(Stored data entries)
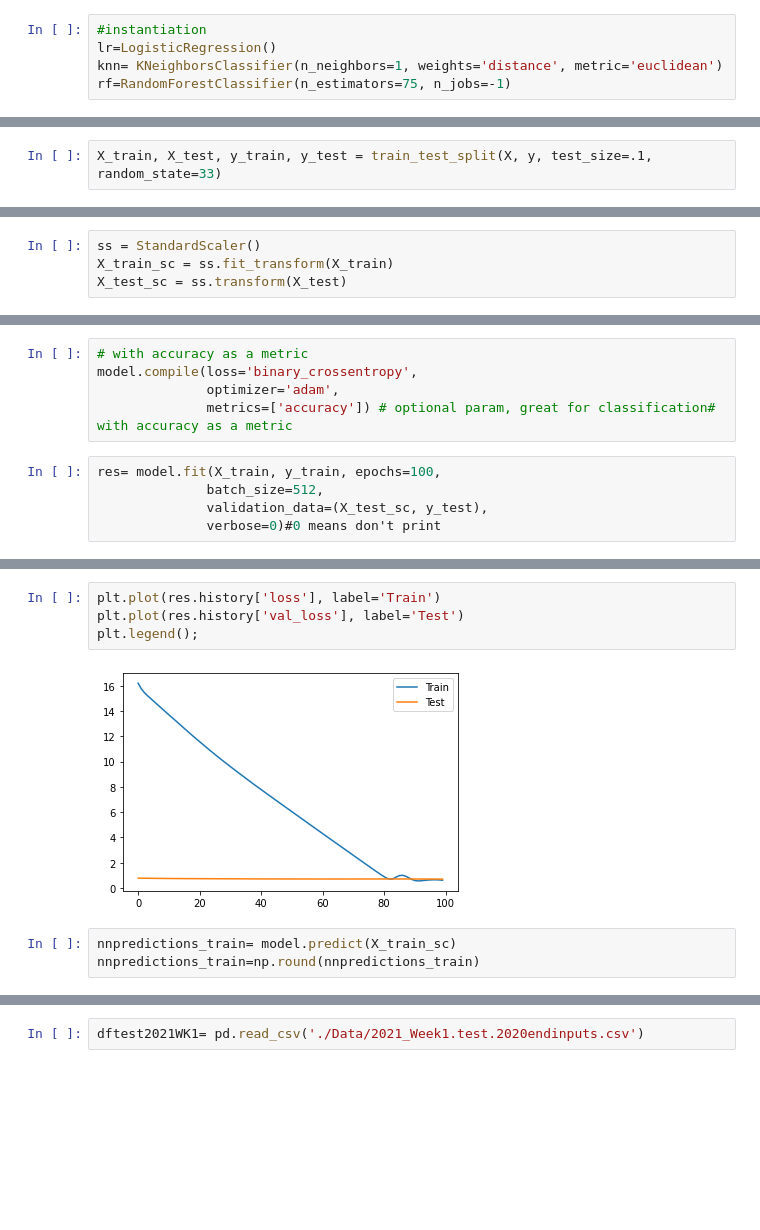
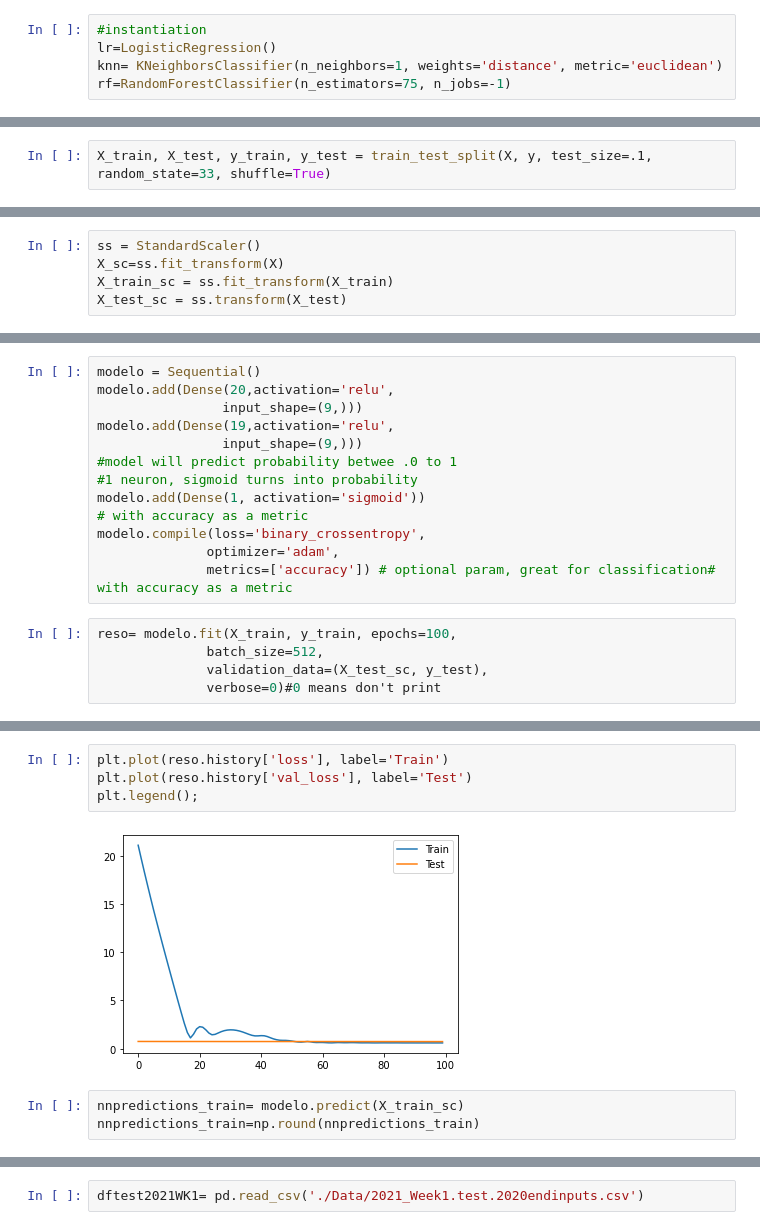
Before and after one commit to vivekbavda/NFL, a Jupyter notebook: BavdaNFLCapstoneDataCleaning.ipynb, the cells around one changed output, grey strips where cells are left out. Cells and saved outputs as stored; diff of their text form; blank space fills up the shorter version.

```diff
--- a/BavdaNFLCapstoneDataCleaning.ipynb
+++ b/BavdaNFLCapstoneDataCleaning.ipynb
@@ -1127,5 +1129,5 @@ F1 Score: 0.6382978723404256
 # %%
-X_train, X_test, y_train, y_test = train_test_split(X, y, test_size=.1, random_state=33)
+X_train, X_test, y_train, y_test = train_test_split(X, y, test_size=.1, random_state=33, shuffle=True)
 # %%
 X.shape
 # %% [output]
@@ -1133,5 +1135,6 @@ X.shape
 # %%
 ss = StandardScaler()
+X_sc=ss.fit_transform(X)
 X_train_sc = ss.fit_transform(X_train)
 X_test_sc = ss.transform(X_test)
 # %%
@@ -1146,10 +1173,18 @@ model.add(Dense(1, activation='sigmoid'))
 # %%
+modelo = Sequential()
+modelo.add(Dense(20,activation='relu',
+                input_shape=(9,)))
+modelo.add(Dense(19,activation='relu',
+                input_shape=(9,)))
+#model will predict probability betwee .0 to 1
+#1 neuron, sigmoid turns into probability
+modelo.add(Dense(1, activation='sigmoid'))
 # with accuracy as a metric
-model.compile(loss='binary_crossentropy',
+modelo.compile(loss='binary_crossentropy',
               optimizer='adam',
               metrics=['accuracy']) # optional param, great for classification# with accuracy as a metric
 # %%
-res= model.fit(X_train, y_train, epochs=100,
+reso= modelo.fit(X_train, y_train, epochs=100,
               batch_size=512,
               validation_data=(X_test_sc, y_test),
               verbose=0)#0 means don't print
@@ -1158,13 +1193,13 @@ res.history.keys()
 # %% [output]
 dict_keys(['loss', 'accuracy', 'val_loss', 'val_accuracy'])
 # %%
-plt.plot(res.history['loss'], label='Train')
-plt.plot(res.history['val_loss'], label='Test')
+plt.plot(reso.history['loss'], label='Train')
+plt.plot(reso.history['val_loss'], label='Test')
 plt.legend();
 # %% [output]
-[figure, old version]
+[figure, new version]
 # %%
-nnpredictions_train= model.predict(X_train_sc)
+nnpredictions_train= modelo.predict(X_train_sc)
 nnpredictions_train=np.round(nnpredictions_train)
 # %%
 cnf_matrix_nn_train=metrics.confusion_matrix(y_train, nnpredictions_train)
```
Also changed, not shown: parts of 35 cells of this notebook, 12 other files.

#### To do
The reply must consist of the records, repeated exactly, minus any images.

#### Answer for this exercise
Before and after one commit to vivekbavda/NFL, a Jupyter notebook: BavdaNFLCapstoneDataCleaning.ipynb, the cells around one changed output, grey strips where cells are left out. Cells and saved outputs as stored; diff of their text form; blank space fills up the shorter version.

```diff
--- a/BavdaNFLCapstoneDataCleaning.ipynb
+++ b/BavdaNFLCapstoneDataCleaning.ipynb
@@ -1127,5 +1129,5 @@ F1 Score: 0.6382978723404256
 # %%
-X_train, X_test, y_train, y_test = train_test_split(X, y, test_size=.1, random_state=33)
+X_train, X_test, y_train, y_test = train_test_split(X, y, test_size=.1, random_state=33, shuffle=True)
 # %%
 X.shape
 # %% [output]
@@ -1133,5 +1135,6 @@ X.shape
 # %%
 ss = StandardScaler()
+X_sc=ss.fit_transform(X)
 X_train_sc = ss.fit_transform(X_train)
 X_test_sc = ss.transform(X_test)
 # %%
@@ -1146,10 +1173,18 @@ model.add(Dense(1, activation='sigmoid'))
 # %%
+modelo = Sequential()
+modelo.add(Dense(20,activation='relu',
+                input_shape=(9,)))
+modelo.add(Dense(19,activation='relu',
+                input_shape=(9,)))
+#model will predict probability betwee .0 to 1
+#1 neuron, sigmoid turns into probability
+modelo.add(Dense(1, activation='sigmoid'))
 # with accuracy as a metric
-model.compile(loss='binary_crossentropy',
+modelo.compile(loss='binary_crossentropy',
               optimizer='adam',
               metrics=['accuracy']) # optional param, great for classification# with accuracy as a metric
 # %%
-res= model.fit(X_train, y_train, epochs=100,
+reso= modelo.fit(X_train, y_train, epochs=100,
               batch_size=512,
               validation_data=(X_test_sc, y_test),
               verbose=0)#0 means don't print
@@ -1158,13 +1193,13 @@ res.history.keys()
 # %% [output]
 dict_keys(['loss', 'accuracy', 'val_loss', 'val_accuracy'])
 # %%
-plt.plot(res.history['loss'], label='Train')
-plt.plot(res.history['val_loss'], label='Test')
+plt.plot(reso.history['loss'], label='Train')
+plt.plot(reso.history['val_loss'], label='Test')
 plt.legend();
 # %% [output]
-[figure, old version]
+[figure, new version]
 # %%
-nnpredictions_train= model.predict(X_train_sc)
+nnpredictions_train= modelo.predict(X_train_sc)
 nnpredictions_train=np.round(nnpredictions_train)
 # %%
 cnf_matrix_nn_train=metrics.confusion_matrix(y_train, nnpredictions_train)
```
Also changed, not shown: parts of 35 cells of this notebook, 12 other files.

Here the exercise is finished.